Summer of Love shapes modern ideas of sexuality
Sexuality was a vital part of the Summer of Love but experts say we still don’t have sexual freedom for all
Part 2 of six stories about the lasting legacy of the Summer of Love
The Summer of Love wasn’t just about love — it was also about sexuality. According to Professor and Chair of the Department of Women and Gender Studies Julietta Hua, people were questioning what sexuality could be.
“The Summer of Love shook up conventional notions around how one should express one’s sexuality and in what spaces,” Hua said. During this era, San Francisco became known for sexual freedom and progressive sexual politics. The idea that women were to be wives and later mothers was questioned and people fought for accessible birth control.
New methods of birth control, like the pill, were introduced in the early part of the decade and made the lives of many women more livable, but Hua said it is important to remember that this sexual freedom only included a certain group of people. “Birth control also represented control of reproduction, not just reproductive freedom. The sexual freedom was mostly for married, middle class, white women, and birth control was used as a method of eugenic control for poor women of color and women with disabilities,” Hua said. “The pill is great but it has this murky history that a lot of people don’t think about.”
Professor of History Marc Stein said that the Summer of Love was partly about expressing one’s desires and feelings sexually. “Some of the constraints on sexual expression that existed before the Summer of Love don’t exist or exist in a weakened form today,” Stein said. “For instance, non-marital sexual expression, BDSM, polyamory and asexual cultures were all empowered because of the Summer of Love and the larger sexual revolution.”
Stein pointed out, however, that just because we seem to be more sexually open today, it doesn’t mean that we always are. “After a time what was seen by the counterculture as authentic and free was adopted by the masses, and what was regarded as authentic started to be scripted. The question is: ‘Have we just replaced one set of norms with another set of norms?’” Stein said.
Sexual liberation and sexual revolution were topics of debate in the late 1960s. Some, like Playboy magazine founder Hugh Hefner and a variety of pornographers thought commercialization was the key to sexual freedom. “This discussion is still happening today, for instance, in relation to sex work,” Stein explained. Others, including many associated with the Summer of Love, thought that commercialization was at odds with sexual liberation. He also noted that the LGBTQ movement has had distinct views on sexuality. “We often associate the Summer of Love with heterosexual liberation, but lots of gay people participated in it. For many gay liberationists the goal was not to classify people on the basis of sexual orientation, but rather to remove categories of sexual orientation, a little bit like the gender non-binary movement today,” he said.

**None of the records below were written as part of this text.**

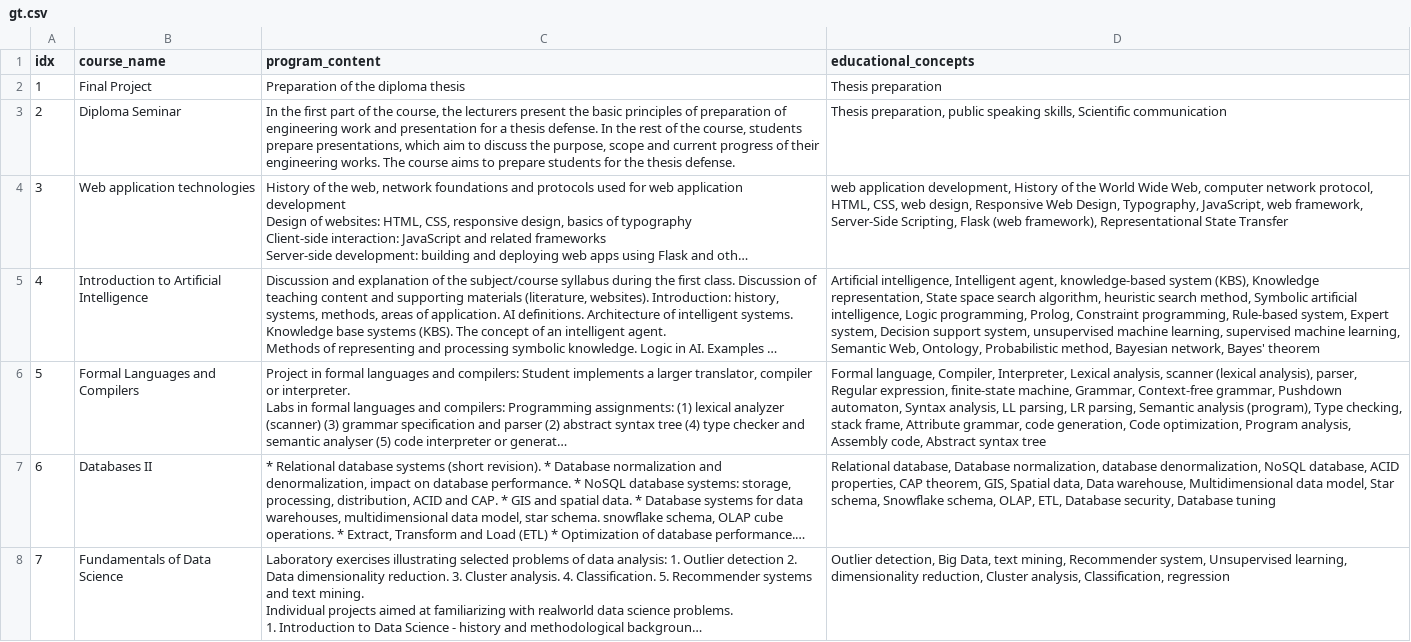
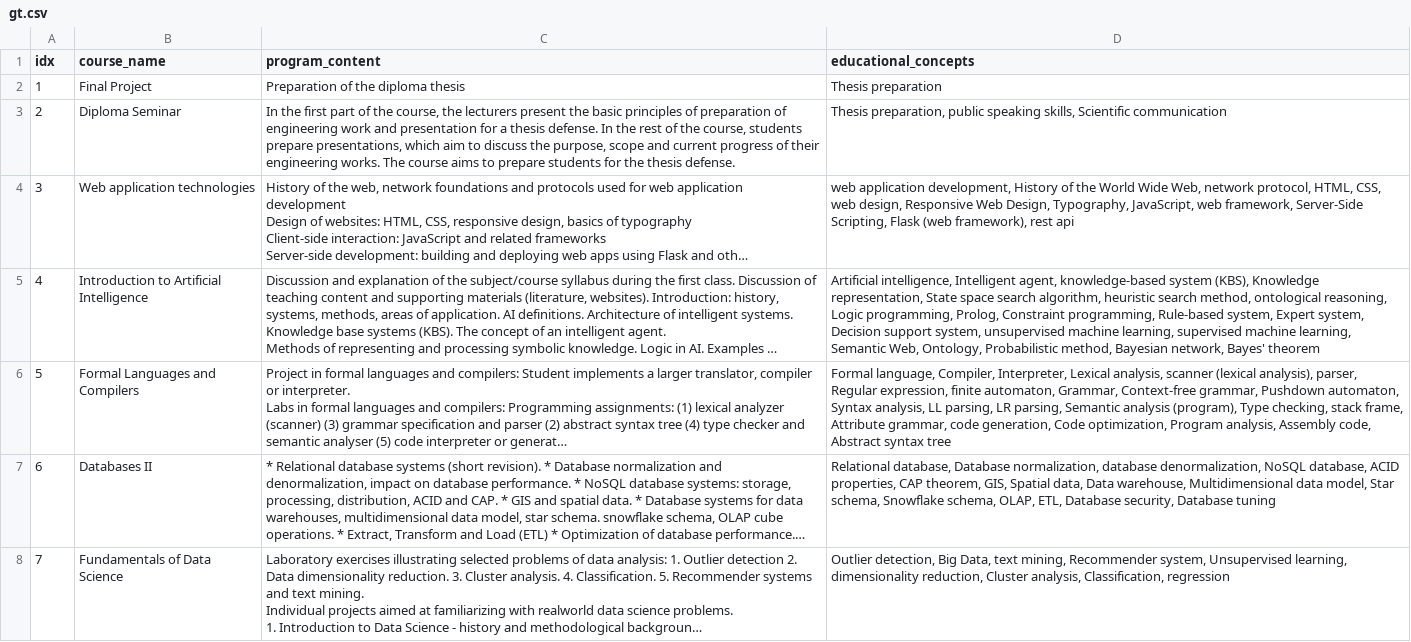
Before and after one commit to paulinagacek/curriculum_lens, a CSV file: wikidata/gt.csv, drawn as a sheet; only a part is shown; long unchanged cells end in …; the diff covers the shown part only; the diff names each change by its address in the sheet, - before the commit and + after, or states it on an @@ line.

Commit message:
Concepts extraction evaluation

```diff
--- a/wikidata/gt.csv
+++ b/wikidata/gt.csv
-D4 (educational_concepts): …Wide Web, computer network protocol, HTML, CSS, web design, Responsive Web Design, Typography, JavaScript, web framework, Server-Side Scripting, Flask (web framework), Representational State Transfer
+D4 (educational_concepts): …Wide Web, network protocol, HTML, CSS, web design, Responsive Web Design, Typography, JavaScript, web framework, Server-Side Scripting, Flask (web framework), rest api
-D5 (educational_concepts): …search method, Symbolic artificial intelligence, Logic programming,…
+D5 (educational_concepts): …search method, ontological reasoning, Logic programming,…
-D6 (educational_concepts): …Regular expression, finite-state machine, Grammar, Context-free…
+D6 (educational_concepts): …Regular expression, finite automaton, Grammar, Context-free…
```
Also changed, not shown: 1 added row and 3 edited cells elsewhere in this file, 10 other files.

Eric Noble, a 67-year-old SF State graduate student in history, moved to San Francisco in 1968 and has done research on the Summer of Love and the many influences that contributed to the movement, including Lenore Kandel’s “The Love Book.” This collection of four poems about a woman’s experience of sexuality was declared obscene and banned in San Francisco in 1966. “There was a protest here at San Francisco State and a number of professors read from her book in the hopes of getting arrested by the police as a protest against censorship,” Noble said.
Noble himself has good memories about the Summer of Love. “I fell in love, I came out as gay and dropped out of college,” he said.
There are still a lot of questions regarding sexuality today, and Stein believes in learning from the Summer of Love. “We should really recognize its importance without romanticizing or idealizing it because it did have a significant effect on society and sexuality,” he said.